On the surface the story seems simple enough: in medieval England, plagued by a magic that causes everyone to forget the things that happened in the recent and distant past, an old couple decides to travel to a nearby village to visit their son whom they haven't seen in a very long time. However, this being Kazuo Ishiguro, there's so much more to what's really going on.
Much of the story's mystery stems, not from why they can't remember, but from what it actually is they have forgotten. Slowly, as the story progresses, we are given pieces of the couple's, as well as the country's, past. Along the way, they meet up with several other characters who also have a role to play in this forgetfulness and in trying to find a way to undo it.
While there are dragons, ogres, pixies, magic, and a devil dog, this is not a traditional Fantasy novel.

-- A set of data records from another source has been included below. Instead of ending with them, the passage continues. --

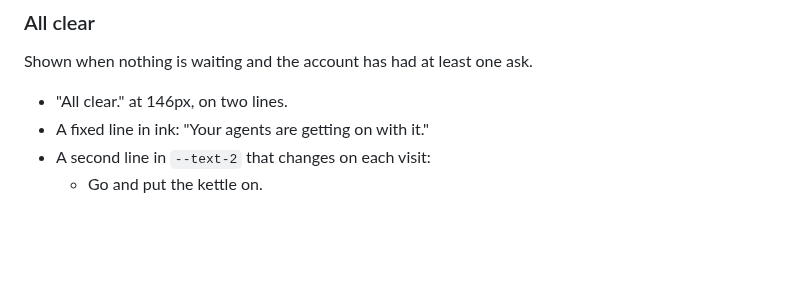
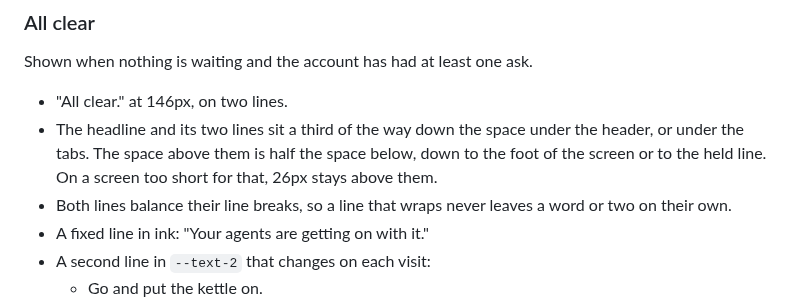
Before and after one commit to t-d-d/askme-mcp, a Markdown page: docs/design.md, the part around the change. Rendered like a GitHub page; blank space fills up the shorter version.

```diff
--- a/docs/design.md
+++ b/docs/design.md
@@ -195,6 +195,8 @@ Swiping a row or the top card dismisses it. A note with "Undo" shows for a few s
 Shown when nothing is waiting and the account has had at least one ask.
 
 - "All clear." at 146px, on two lines.
+- The headline and its two lines sit a third of the way down the space under the header, or under the tabs. The space above them is half the space below, down to the foot of the screen or to the held line. On a screen too short for that, 26px stays above them.
+- Both lines balance their line breaks, so a line that wraps never leaves a word or two on their own.
 - A fixed line in ink: "Your agents are getting on with it."
 - A second line in `--text-2` that changes on each visit:
   - Go and put the kettle on.
```
Also changed, not shown: docs/design/screens/all-clear.png, 6 other files.
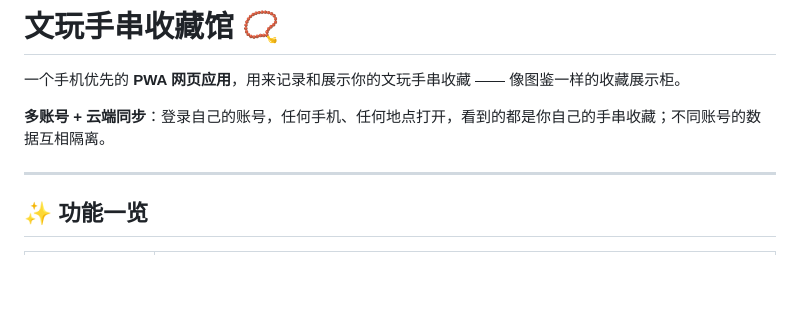
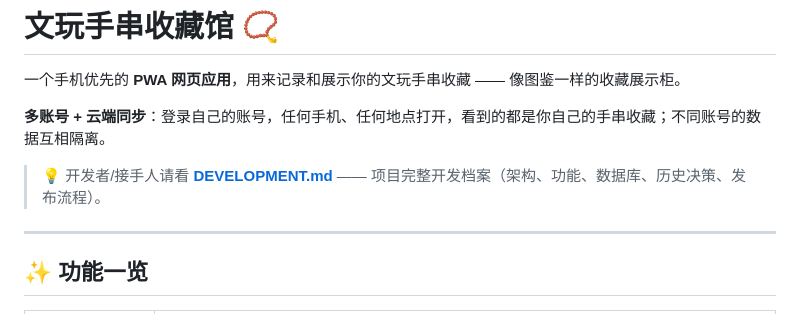
Before and after one commit to beibei1014/wenwan-collection, a Markdown page: README.md, the part around the change. Rendered like a GitHub page; blank space fills up the shorter version.

Commit message:
新增 DEVELOPMENT.md 项目开发档案（架构/功能/数据库/历史决策交接文档）

```diff
--- a/README.md
+++ b/README.md
@@ -3,6 +3,8 @@
 一个手机优先的 **PWA 网页应用**，用来记录和展示你的文玩手串收藏 —— 像图鉴一样的收藏展示柜。
 
 **多账号 + 云端同步**：登录自己的账号，任何手机、任何地点打开，看到的都是你自己的手串收藏；不同账号的数据互相隔离。
+
+> 💡 开发者/接手人请看 **[DEVELOPMENT.md](./DEVELOPMENT.md)** —— 项目完整开发档案（架构、功能、数据库、历史决策、发布流程）。
 
 ---
 
```
Also changed, not shown: DEVELOPMENT.md (added, +132 -0 lines).
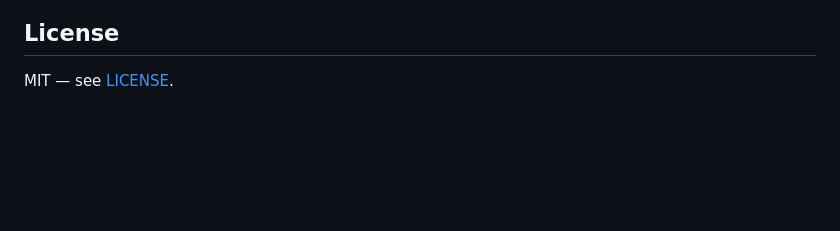
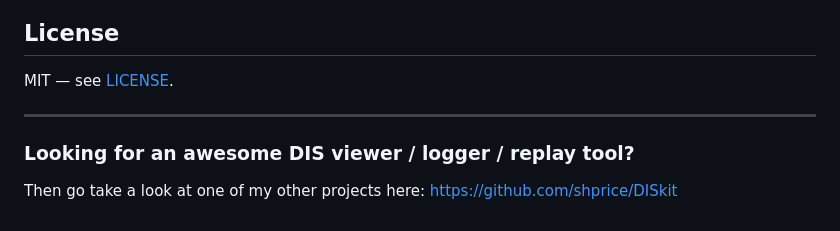
Before and after one commit to shprice/RaDIS, a Markdown page: README.md, the part around the change. Rendered like a GitHub page; blank space fills up the shorter version.

Commit message:
Promote DISkit project in README
Add a section promoting another project.

```diff
--- a/README.md
+++ b/README.md
@@ -149,3 +149,7 @@ DIS Radio incorporates the following third-party libraries:
 ## License
 
 MIT — see [LICENSE](LICENSE).
+
+---
+### Looking for an awesome DIS viewer / logger / replay tool?
+Then go take a look at one of my other projects here: https://github.com/shprice/DISkit
```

Interestingly, though, I think people who either like or dislike Fantasy can still enjoy it for what it is. The message is very relevant to the history of humanity over the centuries, but it's also particularly timely for our age. (And that's all I'm going to say, because even a hint of what it's about would ruin the effect of the story.)
The writing itself is very gentle--perhaps a bit too gentle considering they are on an adventure of sorts. While the setting lacks much in the way of description, the characters of the old couple are definitely the highlight of the novel next to its message. I can't stress enough how excellent the relationship is between this wonderfully written old couple. Never is the story or writing more tender than when it is sharing a conversation between the two of them.
And, yet, I give it only three stars. That's because, even though the novel starts and finishes strongly, there's a part in the middle that just seems out of place. For a stretch of the novel, it was as if Ishiguro himself suffered from the same plague of forgetfulness as to why he was writing the novel and just had the characters do things. Gone was the loaded narrative that had previously let us know this story was about more than just an old couple and a land that forgets. It just felt so empty and out of place that it completely ruined the flow of the story.
I don't want to discourage anyone from reading this novel. I gave a similar rating to Never Let Me Go, for a completely different reason, yet I wouldn't hesitate for a moment to call it brilliant. This one is, too, but it is a slight step down from that one. And both pale when compared to The Remains of the Day, which is about as perfect as any novel can hope to get.
Published March 3, 2015 by Knopf.